*** SOURCE MATERIAL ***
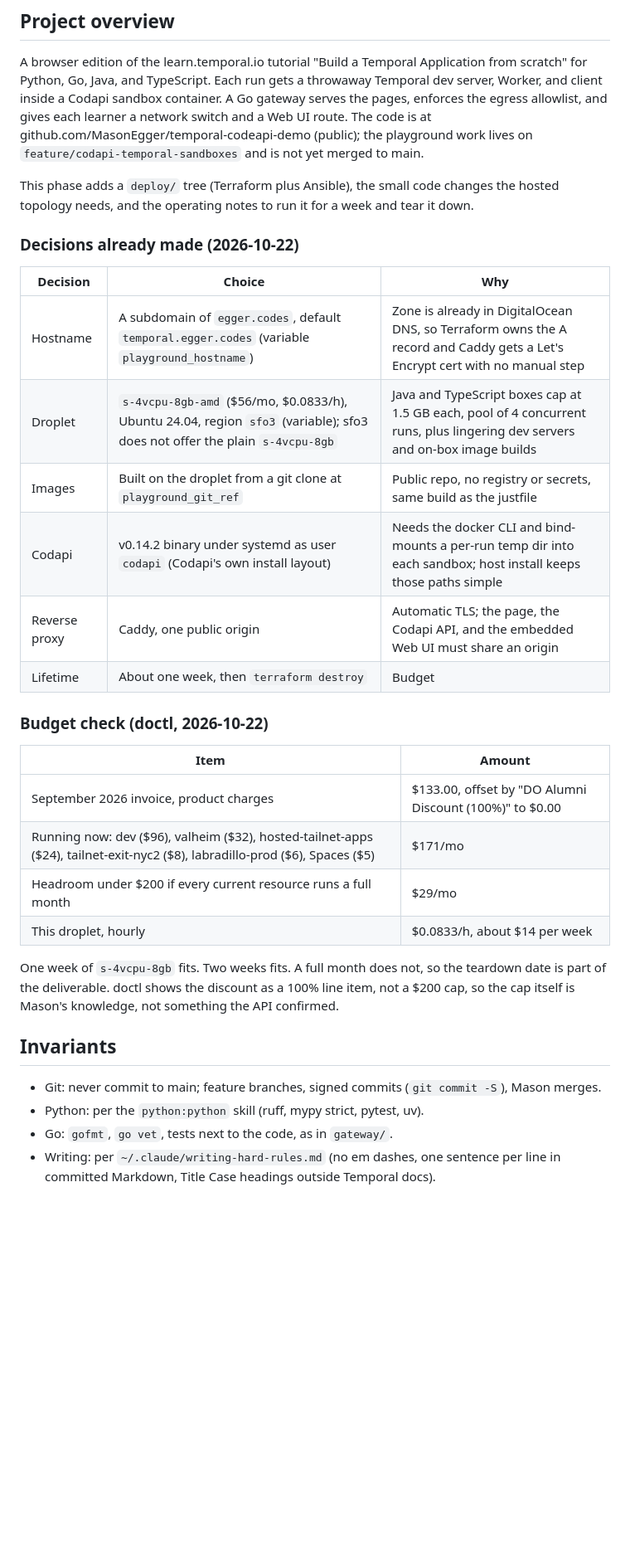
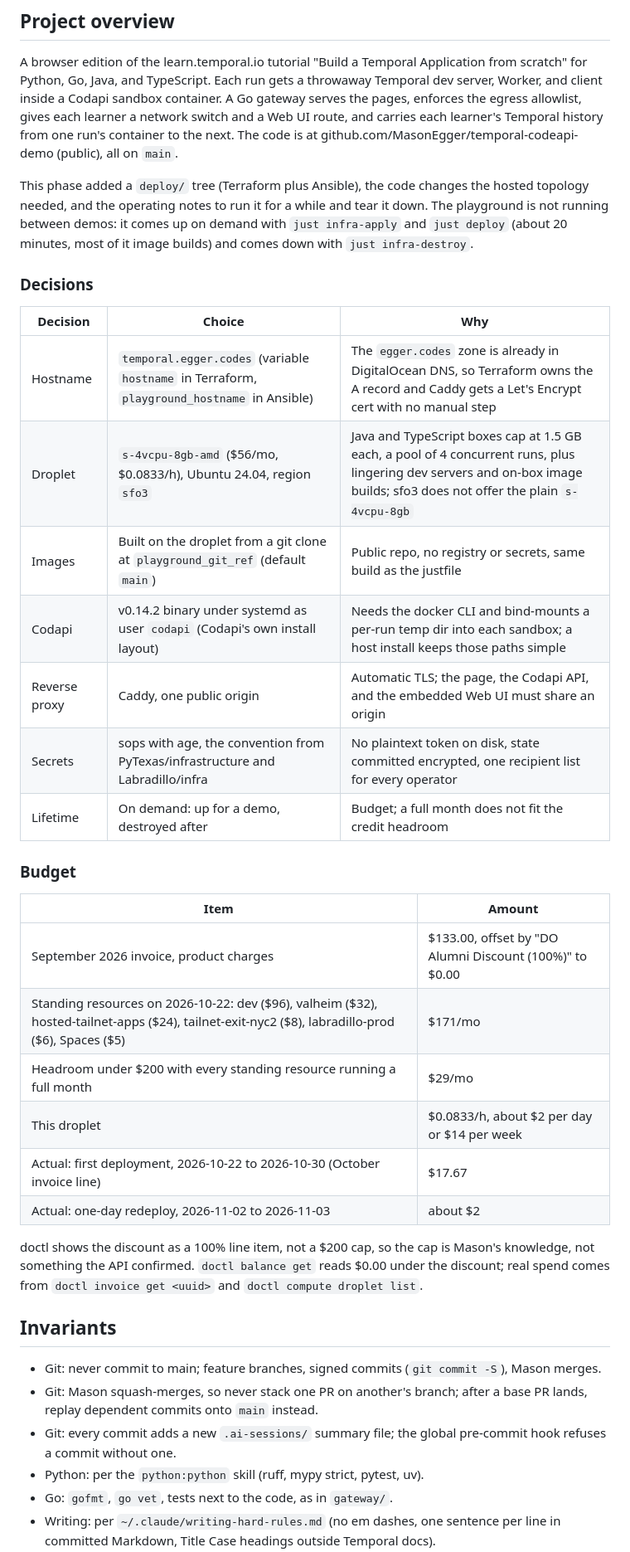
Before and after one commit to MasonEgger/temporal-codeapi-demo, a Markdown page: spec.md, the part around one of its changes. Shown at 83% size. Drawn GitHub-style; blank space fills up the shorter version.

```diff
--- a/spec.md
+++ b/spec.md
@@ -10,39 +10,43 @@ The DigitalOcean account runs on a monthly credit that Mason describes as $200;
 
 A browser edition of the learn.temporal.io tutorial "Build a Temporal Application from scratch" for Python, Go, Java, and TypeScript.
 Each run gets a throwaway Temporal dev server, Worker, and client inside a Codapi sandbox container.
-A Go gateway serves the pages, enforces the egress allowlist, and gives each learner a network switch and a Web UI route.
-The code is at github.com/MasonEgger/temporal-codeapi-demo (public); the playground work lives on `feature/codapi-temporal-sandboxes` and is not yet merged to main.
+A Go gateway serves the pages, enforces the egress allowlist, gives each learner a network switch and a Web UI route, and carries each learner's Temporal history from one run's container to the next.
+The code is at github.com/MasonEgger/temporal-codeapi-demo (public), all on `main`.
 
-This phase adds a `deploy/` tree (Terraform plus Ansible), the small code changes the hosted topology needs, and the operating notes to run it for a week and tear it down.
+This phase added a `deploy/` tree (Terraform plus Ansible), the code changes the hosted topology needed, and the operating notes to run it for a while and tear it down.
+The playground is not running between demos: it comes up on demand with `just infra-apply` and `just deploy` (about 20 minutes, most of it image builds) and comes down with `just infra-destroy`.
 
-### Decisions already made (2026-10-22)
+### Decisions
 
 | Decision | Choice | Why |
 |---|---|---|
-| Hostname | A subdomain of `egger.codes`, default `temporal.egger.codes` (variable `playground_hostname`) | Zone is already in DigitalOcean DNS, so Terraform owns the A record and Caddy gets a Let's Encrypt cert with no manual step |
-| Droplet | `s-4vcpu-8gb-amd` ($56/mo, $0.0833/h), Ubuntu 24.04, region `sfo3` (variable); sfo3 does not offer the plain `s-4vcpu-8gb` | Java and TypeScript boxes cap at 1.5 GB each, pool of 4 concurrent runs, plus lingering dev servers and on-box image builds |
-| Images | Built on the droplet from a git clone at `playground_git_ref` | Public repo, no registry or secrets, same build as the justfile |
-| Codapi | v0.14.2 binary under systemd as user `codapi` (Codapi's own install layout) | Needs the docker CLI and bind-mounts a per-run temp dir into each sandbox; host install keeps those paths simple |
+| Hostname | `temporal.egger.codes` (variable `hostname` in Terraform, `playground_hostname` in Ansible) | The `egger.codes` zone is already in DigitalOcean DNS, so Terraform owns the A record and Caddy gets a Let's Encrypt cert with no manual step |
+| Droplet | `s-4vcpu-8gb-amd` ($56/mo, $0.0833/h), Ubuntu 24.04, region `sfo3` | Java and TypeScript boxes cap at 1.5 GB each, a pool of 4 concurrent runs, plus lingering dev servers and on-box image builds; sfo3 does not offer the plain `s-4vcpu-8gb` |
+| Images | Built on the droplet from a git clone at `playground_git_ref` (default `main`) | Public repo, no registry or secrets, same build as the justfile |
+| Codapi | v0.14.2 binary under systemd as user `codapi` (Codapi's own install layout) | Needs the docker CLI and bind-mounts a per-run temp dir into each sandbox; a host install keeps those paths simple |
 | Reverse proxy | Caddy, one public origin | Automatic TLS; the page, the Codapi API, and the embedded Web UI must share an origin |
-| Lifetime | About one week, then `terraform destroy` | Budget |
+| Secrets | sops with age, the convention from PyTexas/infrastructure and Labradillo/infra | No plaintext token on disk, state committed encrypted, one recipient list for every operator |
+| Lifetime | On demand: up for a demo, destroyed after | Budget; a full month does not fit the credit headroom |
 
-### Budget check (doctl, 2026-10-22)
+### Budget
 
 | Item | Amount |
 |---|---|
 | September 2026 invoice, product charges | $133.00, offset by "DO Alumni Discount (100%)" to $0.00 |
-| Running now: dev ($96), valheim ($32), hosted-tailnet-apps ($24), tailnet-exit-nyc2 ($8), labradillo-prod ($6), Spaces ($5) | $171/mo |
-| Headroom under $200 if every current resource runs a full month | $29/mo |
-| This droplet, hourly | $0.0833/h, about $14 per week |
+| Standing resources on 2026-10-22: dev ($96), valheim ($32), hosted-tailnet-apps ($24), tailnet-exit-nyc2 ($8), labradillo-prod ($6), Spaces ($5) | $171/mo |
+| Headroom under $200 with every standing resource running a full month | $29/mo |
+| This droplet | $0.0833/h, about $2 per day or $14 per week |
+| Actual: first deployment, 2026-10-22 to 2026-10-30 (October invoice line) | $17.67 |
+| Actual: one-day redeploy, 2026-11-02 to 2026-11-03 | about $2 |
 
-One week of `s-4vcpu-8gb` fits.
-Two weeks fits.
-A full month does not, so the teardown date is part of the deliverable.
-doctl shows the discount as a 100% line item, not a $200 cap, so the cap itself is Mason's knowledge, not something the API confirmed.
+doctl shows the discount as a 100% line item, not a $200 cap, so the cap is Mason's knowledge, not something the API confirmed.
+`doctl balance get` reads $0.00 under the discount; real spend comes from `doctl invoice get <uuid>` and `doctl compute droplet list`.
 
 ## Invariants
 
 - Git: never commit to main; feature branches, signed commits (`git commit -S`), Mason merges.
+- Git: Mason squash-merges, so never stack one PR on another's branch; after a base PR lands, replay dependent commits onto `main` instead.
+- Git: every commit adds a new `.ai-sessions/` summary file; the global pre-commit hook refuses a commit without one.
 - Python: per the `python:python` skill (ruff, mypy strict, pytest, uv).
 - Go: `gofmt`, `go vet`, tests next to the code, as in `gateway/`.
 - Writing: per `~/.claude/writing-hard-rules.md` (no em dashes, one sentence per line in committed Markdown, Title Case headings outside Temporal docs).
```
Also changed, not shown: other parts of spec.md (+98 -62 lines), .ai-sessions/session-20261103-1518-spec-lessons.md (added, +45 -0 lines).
*** End of SOURCE MATERIAL ***
> **PROBLEM**:
What is needed is the number of lines in these entries that include the word "Lifetime"; please give it alone.

> **ANSWER**:
2